Faskari, Kankara, Sabuwa and Dandume local government areas, which were badly hit by the banditry, constitute the agricultural hub of the state. Farmers in those communities produce mostly maize, rice, soybeans and sorghum in large quantities.
According to locals, many farms in the area produce more than 2,000 bags of maize every season.
During the launch of the 2021 maize wet season farming and first maize pyramid in Nigeria in the state, Governor Aminu Bello Masari disclosed that over 50,000 hectares of farmland were abandoned by farmers in the state in 2020 due to attacks by bandits.
Meanwhile, President Muhammadu Buhari had, on several occasions tasked the security agencies to flush out terrorists and bandits so that farmers would have their confidence restored and return to their farmlands.

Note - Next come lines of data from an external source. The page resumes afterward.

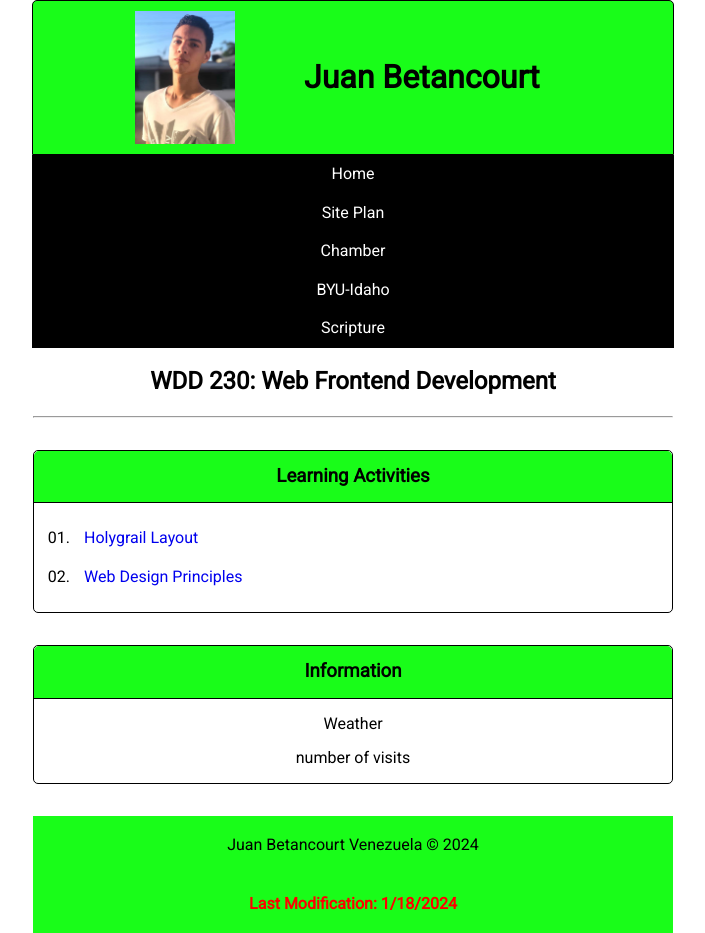
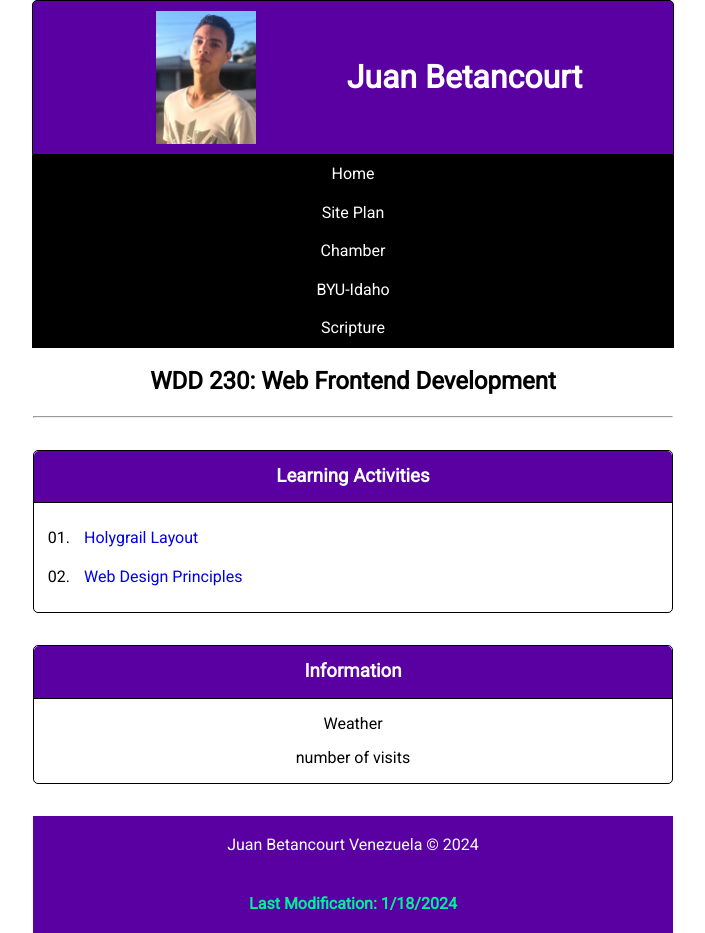
Before and after one commit to ALatinWebDeveloper/wdd230, a plain HTML site: page index.html in a window 1280 px wide. Shown: the whole page, without its empty margins (287-992 px from the left). Drawn offline with Linux system fonts and the light colour scheme.

Commit message:
Updated the web color's for better contrast

```diff
--- a/styles/base.css
+++ b/styles/base.css
@@ -14,7 +14,7 @@ header {
     padding: 10px 0;
     display: flex;
     justify-content: space-evenly;
-    background-color: rgb(25, 253, 25);
+    background-color: #5A00A3;
     border-radius: 5px 5px 0% 0%;
     border:  solid black 1px;
 }
@@ -25,7 +25,7 @@ header img {
 
 header h1 {
     align-self: center;
-    margin: 0 10% 0 0;
+    color: white;
 }
 
 header img {
@@ -71,7 +71,8 @@ h2 {
 
 h3 {
     text-align: center;
-    background-color: rgb(25, 253, 25);
+    color: white;
+    background-color: #5A00A3;
     padding: 15px;
     font-weight: bolder;
     border-bottom: solid 1px black;
@@ -98,7 +99,7 @@ ul li {
 }
 
 footer {
-    background-color: rgb(25, 253, 25);
+    background-color: #5A00A3;
     margin: 0 auto;
     width: 50%;
     display: flex;
@@ -109,9 +110,10 @@ footer p{
     margin: 10px;
     padding: 10px;
     text-align: center;
+    color: white;
 }
 
 #lastModified {
     font-weight: bold;
-    color: red;
+    color: #00F096;
 }
```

Sadiq Bala, a farmer in Faskari Local Government Area, said some months back, there were successes recorded by the military against the bandits, but of recent, the miscreants staged a comeback invading remote villages and hamlets.
“Some days ago, politicians and concerned elders of Faskari Local Government Area had to visit the governor and tabled their complaint of the lingering insecurity in the area, especially now that farming season has set in,’’ he said.
Bala added that last Tuesday night, the bandits invaded Garke village in the neighbouring Dandume Local Government Area, where they killed an elderly man, abducted unspecified number of people, as well as robbed the villagers of their domestic animals and other belongings.
Similarly, according to Bala, the bandits went to Sabuwar Unguwa of Sabuwa Local Government Area in the same night, shot sporadically at the residents and abducted about 20 persons, including women and children.
Malam Hussaini Ya’u Kogo, a resident of Faskari town, said with the relative peace they enjoyed some months back, some communities that earlier relocated were going back to their homes to cultivate their farms .
“At Kurmin Doka, where the residents recently went back to till their farms, bandits last Tuesday night rustled their cattle and sheep. They also abducted not less than 30 people, including married women, after killing two young men. In the morning of the same Tuesday, one Mani Mamman Dusa of Faskari town was beaten to a pulp by Fulani bandits armed with machetes and sticks. They chased his two children away and rustled his cattle at his farm, along Maigora Road,’’ he said.
Kogo further said that last Wednesday morning, bandits went back to the area to attack people working in their farms, but on sighting members of a vigilante group patrolling the area, they took to their heels.
“On that very Wednesday, the bandits robbed one person called Rishi of his new motorcycle while he was at his farm, close to Government Science Secondary School, Faskari,’’ he added.
We learnt that if the recent development is not quickly arrested, it would threaten the production of crops, especially maize in the state as farmers in the affected areas are abandoning their farms for safety.
Malam Hamish Yan’tuwaru told our correspondent that as a result of banditry, the volume of maize produced last year had significantly reduced.
“Only God knows our fate this year as many of us are not ready to mortgage our lives to cultivate remote farms. Last year, many maize and soybeans farms were left unharvested for the fear of bandits,’’ he said.
Yan’tuwaru added that local farmers were looking up to security agents to restore their confidence by dislodging the dreaded bandits in their areas.
Our correspondent learnt that this unfortunate development has escalated the rental fees of farms in Danja, Kafur, Malumfashi and Bakori local government areas as many farmers from the volatile areas were looking for alternatives for food production.
Sani Umar Tandama of Danja Local Government Area said farm owners no longer rented out their farms for a year.
“A good farm that can give 10 bags of maize now goes for not less than N30,000 for a season instead of N10,000 or N15,000 some years back. In some instances, farm owners prefer two years or more of front payment while others lease out the farm on mortgage basis and collect N100,000 and above,’’ Tandama said.
He added that as a result of this development, there is now a scarcity of land to cultivate in the peaceful areas, especially as the state does not have vast lands for farming.